## DATA FOR ANALYSIS
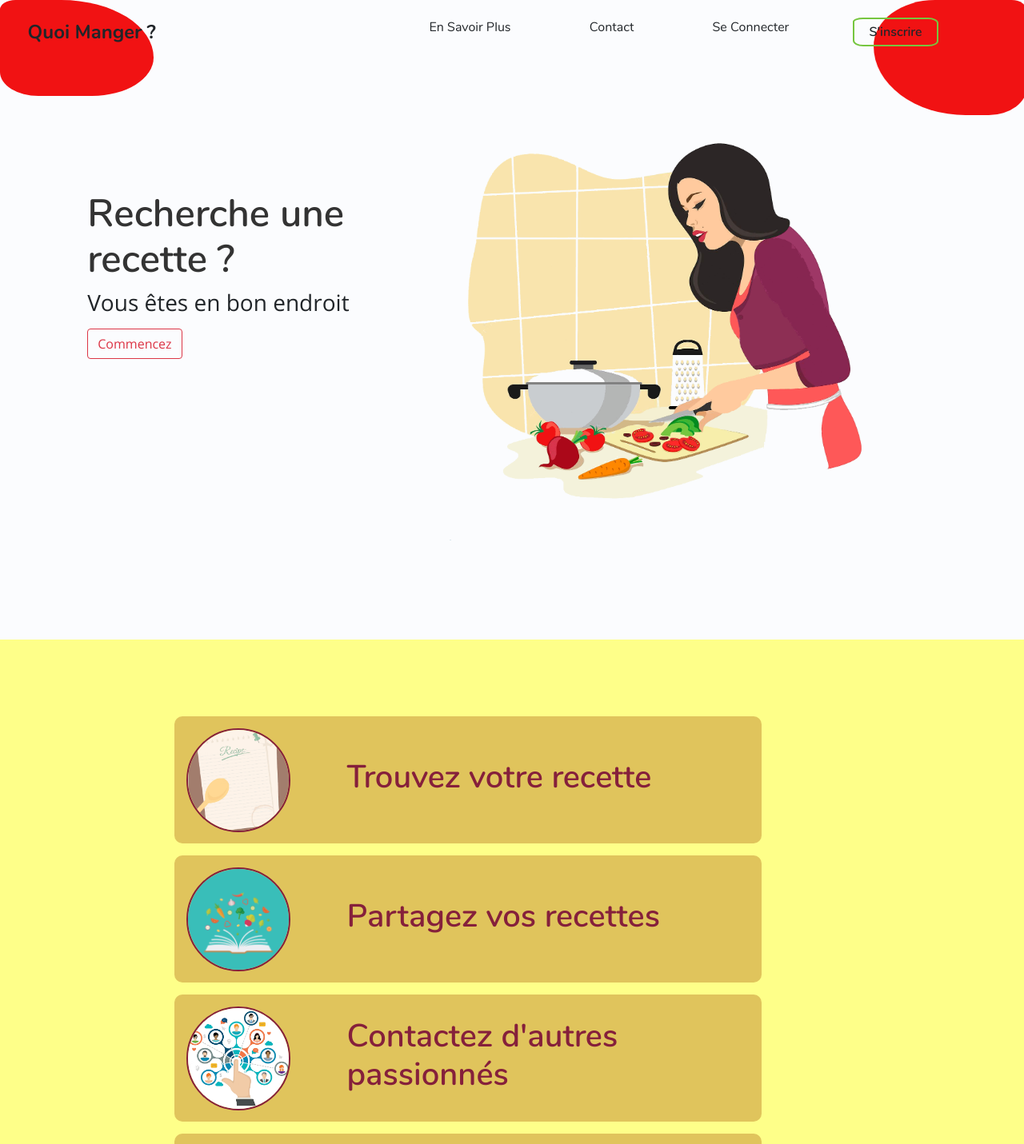
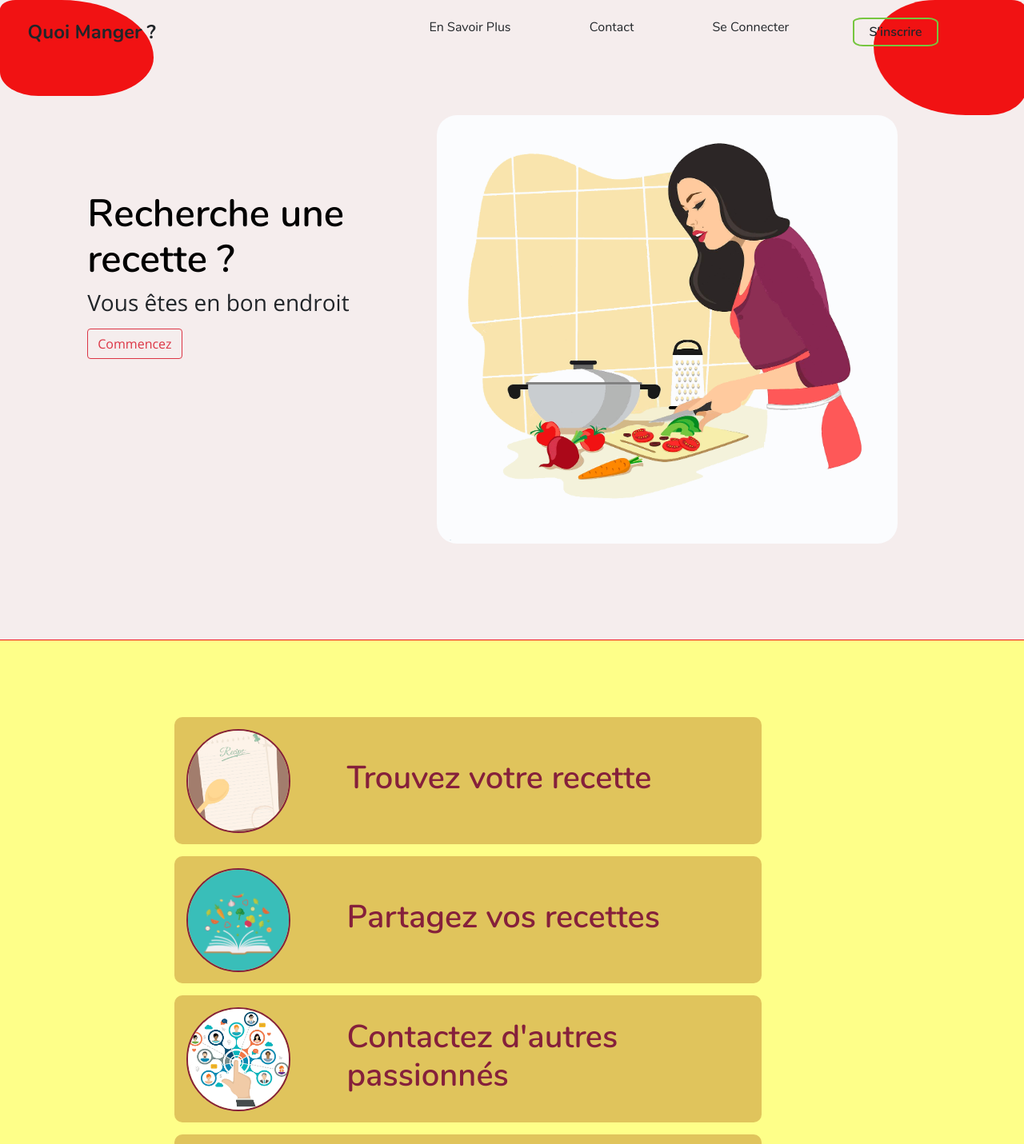
Before and after one commit to pdelpriore/cojemy-front, a React (Create React App) app: page / in a window 1280 px wide. Shown: the top 1431 px of the page at 80% size. Built offline with nearby package versions, Linux system fonts and the light colour scheme.

Commit message:
change main page styles

```diff
--- a/src/components/navbar/navbar.css
+++ b/src/components/navbar/navbar.css
@@ -43,5 +43,5 @@ li:first-child:hover {
 }
 a {
   text-decoration: none;
-  color: #333333;
+  color: #3e3636;
 }
--- a/src/views/about/about.css
+++ b/src/views/about/about.css
@@ -2,6 +2,7 @@
   height: 100vh;
   background-color: #feff89;
   overflow: hidden;
+  border-top: 1px #f11213 solid;
 }
 .about-area {
   display: flex;
--- a/src/views/main/main.css
+++ b/src/views/main/main.css
@@ -1,7 +1,7 @@
 .main-section {
   height: 100vh;
   overflow: hidden;
-  background-color: #fbfcfe;
+  background-color: #f5eded;
 }
 .shape-top-left {
   position: relative;
@@ -20,6 +20,7 @@
 }
 .image {
   width: 45vw;
+  border-radius: 25px;
 }
 .box {
   height: 50vh;
@@ -30,7 +31,7 @@
 .main-text {
   font-family: "Nunito-SemiBold";
   font-size: 3em;
-  color: #333333;
+  color: #000000;
 }
 .main-sub-text {
   font-family: "OpenSans-Regular";
```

## TASK TO CARRY OUT
Write the records out again exactly; none of the pictures belong in the copy.

## SOLUTION
Before and after one commit to pdelpriore/cojemy-front, a React (Create React App) app: page / in a window 1280 px wide. Shown: the top 1431 px of the page at 80% size. Built offline with nearby package versions, Linux system fonts and the light colour scheme.

Commit message:
change main page styles

```diff
--- a/src/components/navbar/navbar.css
+++ b/src/components/navbar/navbar.css
@@ -43,5 +43,5 @@ li:first-child:hover {
 }
 a {
   text-decoration: none;
-  color: #333333;
+  color: #3e3636;
 }
--- a/src/views/about/about.css
+++ b/src/views/about/about.css
@@ -2,6 +2,7 @@
   height: 100vh;
   background-color: #feff89;
   overflow: hidden;
+  border-top: 1px #f11213 solid;
 }
 .about-area {
   display: flex;
--- a/src/views/main/main.css
+++ b/src/views/main/main.css
@@ -1,7 +1,7 @@
 .main-section {
   height: 100vh;
   overflow: hidden;
-  background-color: #fbfcfe;
+  background-color: #f5eded;
 }
 .shape-top-left {
   position: relative;
@@ -20,6 +20,7 @@
 }
 .image {
   width: 45vw;
+  border-radius: 25px;
 }
 .box {
   height: 50vh;
@@ -30,7 +31,7 @@
 .main-text {
   font-family: "Nunito-SemiBold";
   font-size: 3em;
-  color: #333333;
+  color: #000000;
 }
 .main-sub-text {
   font-family: "OpenSans-Regular";
```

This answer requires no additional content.